_Action item:_
Pick out and copy every line below that has the word "colour".
*** Material provided Section Begins ***
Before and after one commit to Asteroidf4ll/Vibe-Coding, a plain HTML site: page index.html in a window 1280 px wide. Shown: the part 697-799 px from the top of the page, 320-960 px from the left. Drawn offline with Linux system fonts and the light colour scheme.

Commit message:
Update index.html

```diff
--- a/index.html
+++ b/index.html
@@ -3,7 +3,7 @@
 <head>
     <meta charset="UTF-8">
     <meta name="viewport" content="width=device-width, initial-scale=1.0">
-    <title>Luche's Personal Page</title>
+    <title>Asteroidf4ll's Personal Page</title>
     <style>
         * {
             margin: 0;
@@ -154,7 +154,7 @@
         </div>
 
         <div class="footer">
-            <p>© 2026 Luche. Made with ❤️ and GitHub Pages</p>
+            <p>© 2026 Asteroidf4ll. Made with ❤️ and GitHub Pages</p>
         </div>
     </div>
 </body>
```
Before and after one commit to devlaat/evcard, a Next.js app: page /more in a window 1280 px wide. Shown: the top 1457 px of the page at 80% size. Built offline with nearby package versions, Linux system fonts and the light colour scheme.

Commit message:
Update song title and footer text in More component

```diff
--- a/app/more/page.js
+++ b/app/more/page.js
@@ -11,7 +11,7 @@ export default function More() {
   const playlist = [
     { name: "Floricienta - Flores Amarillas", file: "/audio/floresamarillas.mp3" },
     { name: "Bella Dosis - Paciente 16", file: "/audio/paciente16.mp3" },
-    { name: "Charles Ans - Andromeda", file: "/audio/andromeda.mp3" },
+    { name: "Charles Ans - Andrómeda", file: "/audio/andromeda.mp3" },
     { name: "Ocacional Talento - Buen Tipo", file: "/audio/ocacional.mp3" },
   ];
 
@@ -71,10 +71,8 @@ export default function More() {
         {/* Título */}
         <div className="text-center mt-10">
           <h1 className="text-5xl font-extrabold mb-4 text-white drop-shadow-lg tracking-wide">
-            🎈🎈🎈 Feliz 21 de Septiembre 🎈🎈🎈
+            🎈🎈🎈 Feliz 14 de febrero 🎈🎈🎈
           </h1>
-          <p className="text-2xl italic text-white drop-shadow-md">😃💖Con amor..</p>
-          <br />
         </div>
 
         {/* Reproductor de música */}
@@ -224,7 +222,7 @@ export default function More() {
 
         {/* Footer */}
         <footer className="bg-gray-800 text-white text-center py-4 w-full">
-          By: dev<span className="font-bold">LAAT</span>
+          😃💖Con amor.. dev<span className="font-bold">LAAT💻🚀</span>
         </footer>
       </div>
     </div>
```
*** Material provided Section Ends ***
_Solution to this problem:_
Before and after one commit to Asteroidf4ll/Vibe-Coding, a plain HTML site: page index.html in a window 1280 px wide. Shown: the part 697-799 px from the top of the page, 320-960 px from the left. Drawn offline with Linux system fonts and the light colour scheme.
Before and after one commit to devlaat/evcard, a Next.js app: page /more in a window 1280 px wide. Shown: the top 1457 px of the page at 80% size. Built offline with nearby package versions, Linux system fonts and the light colour scheme.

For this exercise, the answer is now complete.